The Labour leader has been put under pressure by MPs from his own party to speak out after reports that two Venezuelan opposition leaders were taken from their homes by Maduro’s government.
Angela Smith, a Labour MP and a member of the all-party parliamentary group on Venezuela told the Times newspaper that she hoped her “that my party leadership will as soon as possible condemn what’s happening in the country and call for the release of opposition party political prisoners.”
Smith said: “I think Corbyn needs to condemn the actions of the Venezuelan regime, which are a very serious threat to democracy in that country.”
There have been outbreaks of violence in which at least 105 people have been killed in the South American country after Maduro’s attempts to grab power for himself.
Corbyn has said in the past that Venezuela showed a “better way of doing things” under Hugo Chavez, Maduro’s predecessor. He also praised Maduro’s government in 2015, saying that its achievements on policies such as housing and education were “a cause for celebration.”

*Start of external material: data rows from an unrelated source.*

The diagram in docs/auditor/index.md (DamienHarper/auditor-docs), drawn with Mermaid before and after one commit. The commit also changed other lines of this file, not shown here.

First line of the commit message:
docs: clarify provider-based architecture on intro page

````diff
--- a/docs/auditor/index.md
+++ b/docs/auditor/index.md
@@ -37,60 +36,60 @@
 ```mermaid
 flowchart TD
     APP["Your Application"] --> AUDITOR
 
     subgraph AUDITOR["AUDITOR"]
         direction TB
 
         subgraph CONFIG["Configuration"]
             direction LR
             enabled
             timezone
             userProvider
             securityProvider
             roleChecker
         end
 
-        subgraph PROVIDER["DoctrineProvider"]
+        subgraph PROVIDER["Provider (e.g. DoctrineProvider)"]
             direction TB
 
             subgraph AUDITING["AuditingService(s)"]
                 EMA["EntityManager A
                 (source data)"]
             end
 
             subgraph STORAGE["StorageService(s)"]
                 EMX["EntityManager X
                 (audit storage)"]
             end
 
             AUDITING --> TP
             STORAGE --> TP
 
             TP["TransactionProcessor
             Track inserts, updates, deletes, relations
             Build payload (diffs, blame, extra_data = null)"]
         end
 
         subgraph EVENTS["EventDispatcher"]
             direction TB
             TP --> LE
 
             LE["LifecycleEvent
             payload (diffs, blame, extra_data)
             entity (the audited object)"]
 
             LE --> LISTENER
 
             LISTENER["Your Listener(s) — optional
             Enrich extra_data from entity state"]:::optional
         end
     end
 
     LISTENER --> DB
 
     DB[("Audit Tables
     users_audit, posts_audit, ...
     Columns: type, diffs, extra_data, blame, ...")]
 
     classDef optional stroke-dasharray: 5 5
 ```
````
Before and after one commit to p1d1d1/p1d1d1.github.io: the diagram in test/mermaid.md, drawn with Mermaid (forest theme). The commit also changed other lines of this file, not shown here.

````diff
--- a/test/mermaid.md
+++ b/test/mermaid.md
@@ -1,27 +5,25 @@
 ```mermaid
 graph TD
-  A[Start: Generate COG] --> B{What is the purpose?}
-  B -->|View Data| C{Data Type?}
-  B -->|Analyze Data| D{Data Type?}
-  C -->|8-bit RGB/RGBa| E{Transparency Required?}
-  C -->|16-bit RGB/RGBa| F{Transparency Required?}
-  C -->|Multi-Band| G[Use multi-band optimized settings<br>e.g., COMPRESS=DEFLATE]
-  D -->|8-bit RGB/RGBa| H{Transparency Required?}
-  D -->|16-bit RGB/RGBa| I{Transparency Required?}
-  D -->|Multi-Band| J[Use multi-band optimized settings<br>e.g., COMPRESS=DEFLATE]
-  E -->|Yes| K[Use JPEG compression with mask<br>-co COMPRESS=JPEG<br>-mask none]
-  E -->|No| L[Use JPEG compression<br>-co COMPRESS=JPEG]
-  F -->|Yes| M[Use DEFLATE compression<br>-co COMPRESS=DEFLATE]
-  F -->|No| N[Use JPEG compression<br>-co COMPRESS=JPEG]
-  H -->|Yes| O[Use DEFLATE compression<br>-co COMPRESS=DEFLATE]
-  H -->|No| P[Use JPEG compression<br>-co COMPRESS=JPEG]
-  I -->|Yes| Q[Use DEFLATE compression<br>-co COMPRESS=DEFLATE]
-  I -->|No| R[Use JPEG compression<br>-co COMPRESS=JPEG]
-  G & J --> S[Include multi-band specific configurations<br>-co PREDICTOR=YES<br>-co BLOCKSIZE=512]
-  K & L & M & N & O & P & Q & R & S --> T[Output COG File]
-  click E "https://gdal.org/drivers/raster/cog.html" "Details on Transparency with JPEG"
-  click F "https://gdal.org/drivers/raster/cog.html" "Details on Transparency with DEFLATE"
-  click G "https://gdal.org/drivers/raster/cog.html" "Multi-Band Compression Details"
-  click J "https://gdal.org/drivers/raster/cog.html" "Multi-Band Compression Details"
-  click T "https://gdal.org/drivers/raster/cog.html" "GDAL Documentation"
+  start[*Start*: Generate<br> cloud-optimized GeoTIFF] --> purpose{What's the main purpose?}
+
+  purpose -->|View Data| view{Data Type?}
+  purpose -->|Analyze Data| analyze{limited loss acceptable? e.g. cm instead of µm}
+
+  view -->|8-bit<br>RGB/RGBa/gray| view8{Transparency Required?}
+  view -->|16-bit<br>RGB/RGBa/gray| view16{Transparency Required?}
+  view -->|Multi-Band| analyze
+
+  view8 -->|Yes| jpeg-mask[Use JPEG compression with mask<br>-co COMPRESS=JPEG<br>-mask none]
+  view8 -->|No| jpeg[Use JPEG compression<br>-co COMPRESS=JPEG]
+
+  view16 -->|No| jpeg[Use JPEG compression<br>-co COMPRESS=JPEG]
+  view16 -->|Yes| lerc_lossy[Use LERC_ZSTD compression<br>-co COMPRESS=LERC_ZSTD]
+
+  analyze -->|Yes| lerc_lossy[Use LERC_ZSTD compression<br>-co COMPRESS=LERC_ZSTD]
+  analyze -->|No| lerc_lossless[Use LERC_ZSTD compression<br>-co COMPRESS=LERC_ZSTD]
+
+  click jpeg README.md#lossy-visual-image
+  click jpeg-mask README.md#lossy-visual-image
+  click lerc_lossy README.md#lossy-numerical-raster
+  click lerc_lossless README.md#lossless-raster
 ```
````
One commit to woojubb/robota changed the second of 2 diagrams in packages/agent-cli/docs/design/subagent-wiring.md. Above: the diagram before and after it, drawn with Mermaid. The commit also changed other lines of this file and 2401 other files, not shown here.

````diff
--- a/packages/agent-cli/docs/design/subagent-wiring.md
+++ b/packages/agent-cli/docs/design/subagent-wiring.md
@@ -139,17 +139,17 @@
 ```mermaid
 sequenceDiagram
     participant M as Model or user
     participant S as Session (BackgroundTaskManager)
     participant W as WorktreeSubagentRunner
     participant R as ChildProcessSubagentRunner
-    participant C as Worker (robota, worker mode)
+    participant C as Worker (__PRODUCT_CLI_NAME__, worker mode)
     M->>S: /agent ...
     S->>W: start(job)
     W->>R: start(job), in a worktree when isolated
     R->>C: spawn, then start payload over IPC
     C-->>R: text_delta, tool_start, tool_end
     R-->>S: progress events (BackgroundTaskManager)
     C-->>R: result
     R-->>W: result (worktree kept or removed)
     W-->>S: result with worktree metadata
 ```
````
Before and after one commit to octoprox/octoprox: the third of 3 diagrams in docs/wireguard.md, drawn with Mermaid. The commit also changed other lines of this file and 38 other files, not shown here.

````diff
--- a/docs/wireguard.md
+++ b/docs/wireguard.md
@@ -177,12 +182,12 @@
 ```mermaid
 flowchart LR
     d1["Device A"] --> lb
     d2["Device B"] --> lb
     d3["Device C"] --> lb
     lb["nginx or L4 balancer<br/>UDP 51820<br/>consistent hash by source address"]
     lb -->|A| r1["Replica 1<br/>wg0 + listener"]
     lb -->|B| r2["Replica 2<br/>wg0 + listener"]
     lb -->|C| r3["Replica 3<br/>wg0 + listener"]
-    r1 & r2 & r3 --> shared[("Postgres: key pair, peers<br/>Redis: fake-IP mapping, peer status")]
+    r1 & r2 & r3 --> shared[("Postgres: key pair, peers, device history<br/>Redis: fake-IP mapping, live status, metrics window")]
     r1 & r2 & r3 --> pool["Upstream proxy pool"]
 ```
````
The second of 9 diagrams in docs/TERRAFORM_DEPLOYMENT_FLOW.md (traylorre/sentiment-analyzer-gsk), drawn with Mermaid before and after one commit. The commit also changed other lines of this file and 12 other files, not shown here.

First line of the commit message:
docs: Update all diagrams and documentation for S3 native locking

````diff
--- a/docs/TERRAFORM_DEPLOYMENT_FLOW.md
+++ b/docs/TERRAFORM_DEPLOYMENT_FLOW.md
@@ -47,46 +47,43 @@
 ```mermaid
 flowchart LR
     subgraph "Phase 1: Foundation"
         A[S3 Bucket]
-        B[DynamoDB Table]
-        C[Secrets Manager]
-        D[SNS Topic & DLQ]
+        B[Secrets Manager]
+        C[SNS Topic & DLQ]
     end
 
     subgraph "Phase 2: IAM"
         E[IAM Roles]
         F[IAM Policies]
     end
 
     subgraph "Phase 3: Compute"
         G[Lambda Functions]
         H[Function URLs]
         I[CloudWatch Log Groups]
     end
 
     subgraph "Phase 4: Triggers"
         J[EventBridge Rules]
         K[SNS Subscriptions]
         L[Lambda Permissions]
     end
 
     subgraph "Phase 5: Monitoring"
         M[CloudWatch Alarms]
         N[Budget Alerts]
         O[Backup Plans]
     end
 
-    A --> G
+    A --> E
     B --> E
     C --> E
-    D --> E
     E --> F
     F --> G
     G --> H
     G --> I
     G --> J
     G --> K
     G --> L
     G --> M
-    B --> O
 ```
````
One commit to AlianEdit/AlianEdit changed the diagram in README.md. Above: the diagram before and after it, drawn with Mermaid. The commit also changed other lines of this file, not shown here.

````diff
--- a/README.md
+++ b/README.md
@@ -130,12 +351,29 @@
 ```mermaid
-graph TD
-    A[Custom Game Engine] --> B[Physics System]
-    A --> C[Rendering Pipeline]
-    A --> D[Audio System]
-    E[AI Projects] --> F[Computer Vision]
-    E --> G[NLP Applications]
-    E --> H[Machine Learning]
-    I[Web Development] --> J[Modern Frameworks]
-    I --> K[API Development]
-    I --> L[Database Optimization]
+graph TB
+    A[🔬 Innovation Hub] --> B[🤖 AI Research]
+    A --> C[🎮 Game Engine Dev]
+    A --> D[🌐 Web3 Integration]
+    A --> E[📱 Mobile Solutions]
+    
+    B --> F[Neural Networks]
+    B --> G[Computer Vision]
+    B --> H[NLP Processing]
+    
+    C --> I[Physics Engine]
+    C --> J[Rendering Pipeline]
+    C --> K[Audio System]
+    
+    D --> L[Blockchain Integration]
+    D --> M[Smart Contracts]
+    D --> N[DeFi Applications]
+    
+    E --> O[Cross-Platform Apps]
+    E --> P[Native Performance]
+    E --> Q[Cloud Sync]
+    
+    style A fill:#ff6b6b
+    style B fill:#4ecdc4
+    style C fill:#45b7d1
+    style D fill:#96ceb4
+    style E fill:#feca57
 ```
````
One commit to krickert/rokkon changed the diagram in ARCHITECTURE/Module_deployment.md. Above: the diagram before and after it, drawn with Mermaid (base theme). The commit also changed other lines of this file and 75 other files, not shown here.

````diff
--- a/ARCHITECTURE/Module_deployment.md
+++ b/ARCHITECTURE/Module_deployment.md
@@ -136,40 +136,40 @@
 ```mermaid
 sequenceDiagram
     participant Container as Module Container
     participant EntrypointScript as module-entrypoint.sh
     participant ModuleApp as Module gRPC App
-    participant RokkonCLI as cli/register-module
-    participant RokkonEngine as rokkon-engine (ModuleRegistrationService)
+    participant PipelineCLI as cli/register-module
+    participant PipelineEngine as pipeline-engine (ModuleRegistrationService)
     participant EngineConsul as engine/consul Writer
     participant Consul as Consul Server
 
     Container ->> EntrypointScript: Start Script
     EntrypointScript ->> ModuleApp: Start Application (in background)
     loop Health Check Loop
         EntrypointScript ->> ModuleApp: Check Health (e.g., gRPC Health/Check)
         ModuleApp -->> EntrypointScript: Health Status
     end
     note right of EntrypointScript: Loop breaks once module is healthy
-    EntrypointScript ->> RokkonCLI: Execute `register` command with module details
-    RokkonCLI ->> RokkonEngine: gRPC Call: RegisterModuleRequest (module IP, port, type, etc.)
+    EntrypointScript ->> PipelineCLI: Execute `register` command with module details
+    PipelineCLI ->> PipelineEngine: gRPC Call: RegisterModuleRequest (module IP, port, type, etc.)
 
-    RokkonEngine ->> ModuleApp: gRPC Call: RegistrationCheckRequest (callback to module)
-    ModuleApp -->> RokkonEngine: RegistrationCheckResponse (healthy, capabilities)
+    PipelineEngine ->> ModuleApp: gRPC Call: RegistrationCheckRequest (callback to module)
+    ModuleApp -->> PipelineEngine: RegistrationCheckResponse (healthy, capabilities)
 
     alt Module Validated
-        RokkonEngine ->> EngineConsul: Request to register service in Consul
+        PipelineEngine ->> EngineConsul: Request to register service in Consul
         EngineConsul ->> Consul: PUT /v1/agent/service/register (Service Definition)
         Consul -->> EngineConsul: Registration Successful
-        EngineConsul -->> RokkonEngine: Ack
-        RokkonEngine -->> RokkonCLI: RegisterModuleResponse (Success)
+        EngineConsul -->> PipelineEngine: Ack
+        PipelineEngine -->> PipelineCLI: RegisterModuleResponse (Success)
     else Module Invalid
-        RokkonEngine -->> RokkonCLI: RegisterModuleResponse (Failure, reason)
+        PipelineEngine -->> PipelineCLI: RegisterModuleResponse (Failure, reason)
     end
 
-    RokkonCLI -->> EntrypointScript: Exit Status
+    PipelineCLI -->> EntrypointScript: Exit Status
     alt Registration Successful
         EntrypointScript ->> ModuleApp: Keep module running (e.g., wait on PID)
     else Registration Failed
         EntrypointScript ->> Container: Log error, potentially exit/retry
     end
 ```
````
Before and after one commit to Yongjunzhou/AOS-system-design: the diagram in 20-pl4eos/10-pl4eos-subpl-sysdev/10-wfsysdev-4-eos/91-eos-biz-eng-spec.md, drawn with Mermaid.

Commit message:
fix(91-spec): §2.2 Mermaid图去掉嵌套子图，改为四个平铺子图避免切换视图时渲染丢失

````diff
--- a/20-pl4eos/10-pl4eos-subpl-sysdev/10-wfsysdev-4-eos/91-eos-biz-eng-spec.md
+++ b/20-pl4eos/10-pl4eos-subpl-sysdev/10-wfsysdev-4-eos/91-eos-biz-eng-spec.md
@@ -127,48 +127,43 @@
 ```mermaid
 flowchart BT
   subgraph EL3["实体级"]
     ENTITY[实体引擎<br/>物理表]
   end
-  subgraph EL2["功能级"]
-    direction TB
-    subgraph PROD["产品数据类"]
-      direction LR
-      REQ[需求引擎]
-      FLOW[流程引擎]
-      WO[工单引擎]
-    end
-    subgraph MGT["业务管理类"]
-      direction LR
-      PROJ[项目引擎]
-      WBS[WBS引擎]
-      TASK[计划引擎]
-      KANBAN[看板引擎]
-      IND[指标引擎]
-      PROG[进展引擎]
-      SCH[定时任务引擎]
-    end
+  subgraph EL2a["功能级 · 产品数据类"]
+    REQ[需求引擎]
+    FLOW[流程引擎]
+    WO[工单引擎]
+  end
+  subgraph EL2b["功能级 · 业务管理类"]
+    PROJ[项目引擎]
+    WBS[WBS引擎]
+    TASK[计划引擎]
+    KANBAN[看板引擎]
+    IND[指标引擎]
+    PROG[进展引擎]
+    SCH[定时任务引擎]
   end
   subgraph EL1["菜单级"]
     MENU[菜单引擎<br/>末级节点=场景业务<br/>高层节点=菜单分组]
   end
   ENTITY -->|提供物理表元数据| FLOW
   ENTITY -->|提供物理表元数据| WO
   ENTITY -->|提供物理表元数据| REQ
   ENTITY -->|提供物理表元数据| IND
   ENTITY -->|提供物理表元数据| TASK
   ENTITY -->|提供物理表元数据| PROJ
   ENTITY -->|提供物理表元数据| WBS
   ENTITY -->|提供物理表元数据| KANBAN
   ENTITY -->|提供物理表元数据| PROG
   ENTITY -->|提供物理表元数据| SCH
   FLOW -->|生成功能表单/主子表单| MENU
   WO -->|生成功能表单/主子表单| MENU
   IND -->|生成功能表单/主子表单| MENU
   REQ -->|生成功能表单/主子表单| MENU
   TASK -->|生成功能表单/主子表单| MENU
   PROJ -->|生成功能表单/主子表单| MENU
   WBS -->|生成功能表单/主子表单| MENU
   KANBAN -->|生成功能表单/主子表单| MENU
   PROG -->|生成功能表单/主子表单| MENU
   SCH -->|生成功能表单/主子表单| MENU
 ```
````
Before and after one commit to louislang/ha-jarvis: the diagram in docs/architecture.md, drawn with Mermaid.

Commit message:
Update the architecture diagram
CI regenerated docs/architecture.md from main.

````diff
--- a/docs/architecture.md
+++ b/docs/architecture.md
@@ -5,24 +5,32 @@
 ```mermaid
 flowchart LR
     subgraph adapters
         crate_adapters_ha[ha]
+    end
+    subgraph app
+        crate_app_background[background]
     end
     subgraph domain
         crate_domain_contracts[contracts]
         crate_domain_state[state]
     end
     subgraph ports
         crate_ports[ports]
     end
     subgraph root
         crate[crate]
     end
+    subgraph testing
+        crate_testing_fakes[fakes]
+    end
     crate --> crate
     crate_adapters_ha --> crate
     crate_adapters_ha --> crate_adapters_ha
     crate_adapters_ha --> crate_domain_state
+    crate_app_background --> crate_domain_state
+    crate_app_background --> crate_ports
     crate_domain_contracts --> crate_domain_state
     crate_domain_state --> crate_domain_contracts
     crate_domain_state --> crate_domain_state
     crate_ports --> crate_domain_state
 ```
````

Graham Jones, another Labour MP who is chairman of the Venezuela parliamentary group said: “I believe everybody in the Labour Party should condemn the Venezuelan regime because the first duty of any state is to look after its citizens. Venezuela has failed.”
The Liberal Democrat leader Sir Vince Cable said: “I think a lot of British people would be reassured if the leadership of the Labour Party made it clear that they had ended their infatuation with the Venezuelan regime.”
Liz McInnes, a Labour shadow foreign minister, said on Monday: “we urge the government of Venezuela to recognise its responsibilities to protect human rights, free speech and the rule of law. The outcome of this election cannot be treated as a mandate for a further escalation of repression, division, and violence.
“President Maduro must also respond personally to the legitimate concerns of the international community about the increasingly authoritarian nature of his rule and the growing hardship facing his people.”
A spokesperson for Corbyn said that McInnes’s comments represented Labour’s position on Venezuela and that he would not be making a further statement.